== WHAT YOU WILL DO ==
The required output is the line with "Update publications.html" and each line that follows it to the end of the entries below, copied exactly and with nothing added.

———

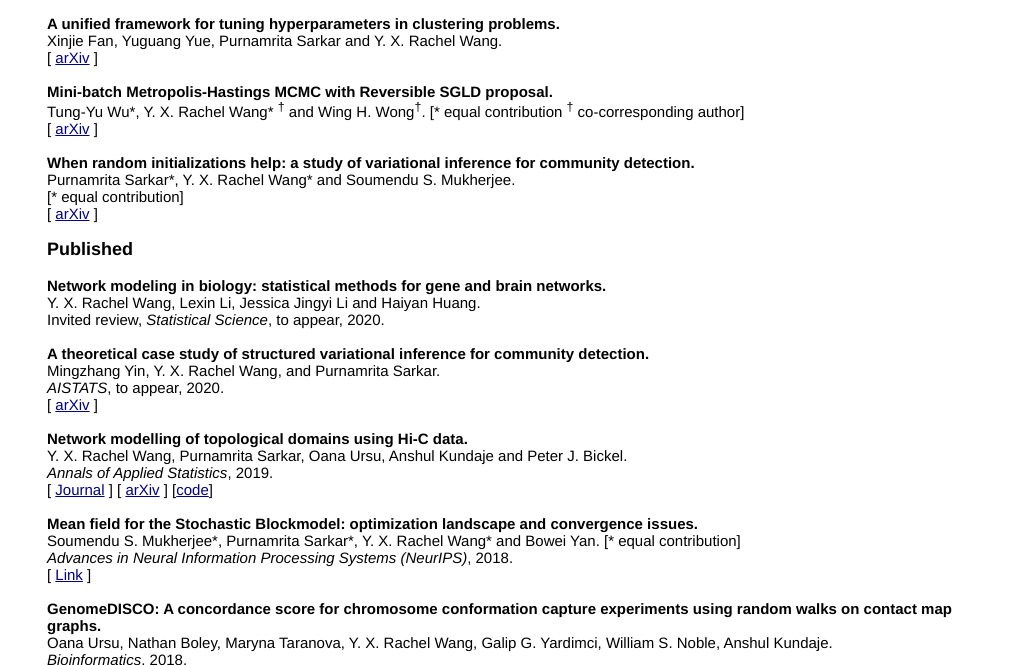
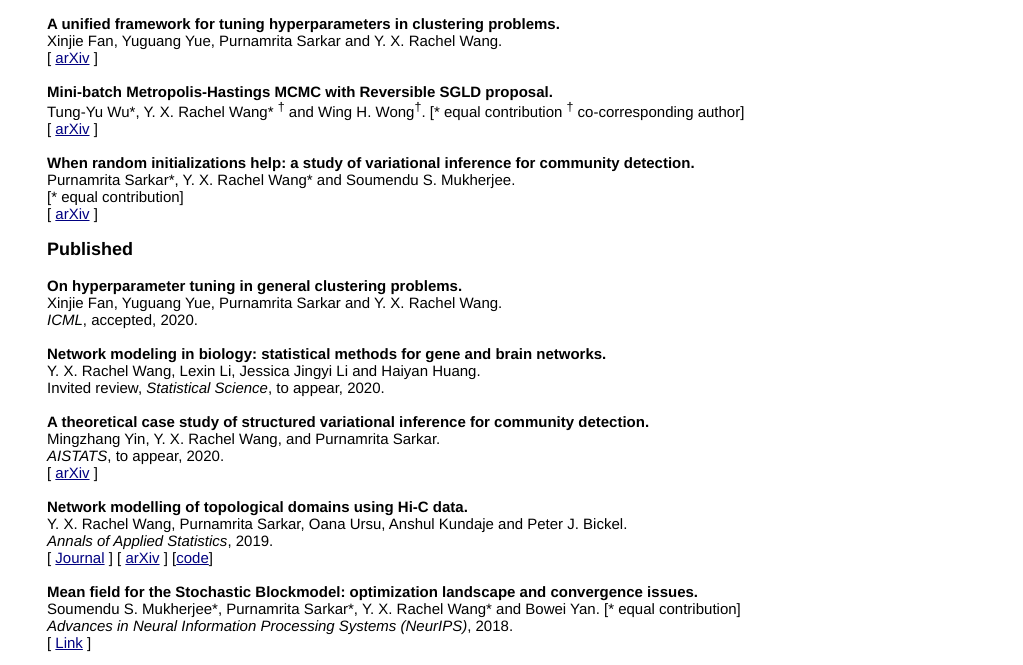
Before and after one commit to ryxwang/ryxwang.github.io, a plain HTML site: page publications.html in a window 1280 px wide. Shown: the part 169-834 px from the top of the page, without its empty margins (128-1151 px from the left). Drawn offline with Linux system fonts and the light colour scheme.

Commit message:
Update publications.html

```diff
--- a/publications.html
+++ b/publications.html
@@ -59,6 +59,10 @@
 
     <b><big>Published</big></b><br><br>
 
+    <b>On hyperparameter tuning in general clustering problems.</b><br>
+    Xinjie Fan, Yuguang Yue, Purnamrita Sarkar and Y. X. Rachel Wang.<br>
+    <i>ICML</i>, accepted, 2020.<br><br>
+
     <b>Network modeling in biology: statistical methods for gene and brain networks.</b><br>
     Y. X. Rachel Wang, Lexin Li, Jessica Jingyi Li and Haiyan Huang.<br>
     Invited review, <i>Statistical Science</i>, to appear, 2020.<br><br>
```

———

== RESPONSE FOR THIS EXERCISE ==
Update publications.html

```diff
--- a/publications.html
+++ b/publications.html
@@ -59,6 +59,10 @@
 
     <b><big>Published</big></b><br><br>
 
+    <b>On hyperparameter tuning in general clustering problems.</b><br>
+    Xinjie Fan, Yuguang Yue, Purnamrita Sarkar and Y. X. Rachel Wang.<br>
+    <i>ICML</i>, accepted, 2020.<br><br>
+
     <b>Network modeling in biology: statistical methods for gene and brain networks.</b><br>
     Y. X. Rachel Wang, Lexin Li, Jessica Jingyi Li and Haiyan Huang.<br>
     Invited review, <i>Statistical Science</i>, to appear, 2020.<br><br>
```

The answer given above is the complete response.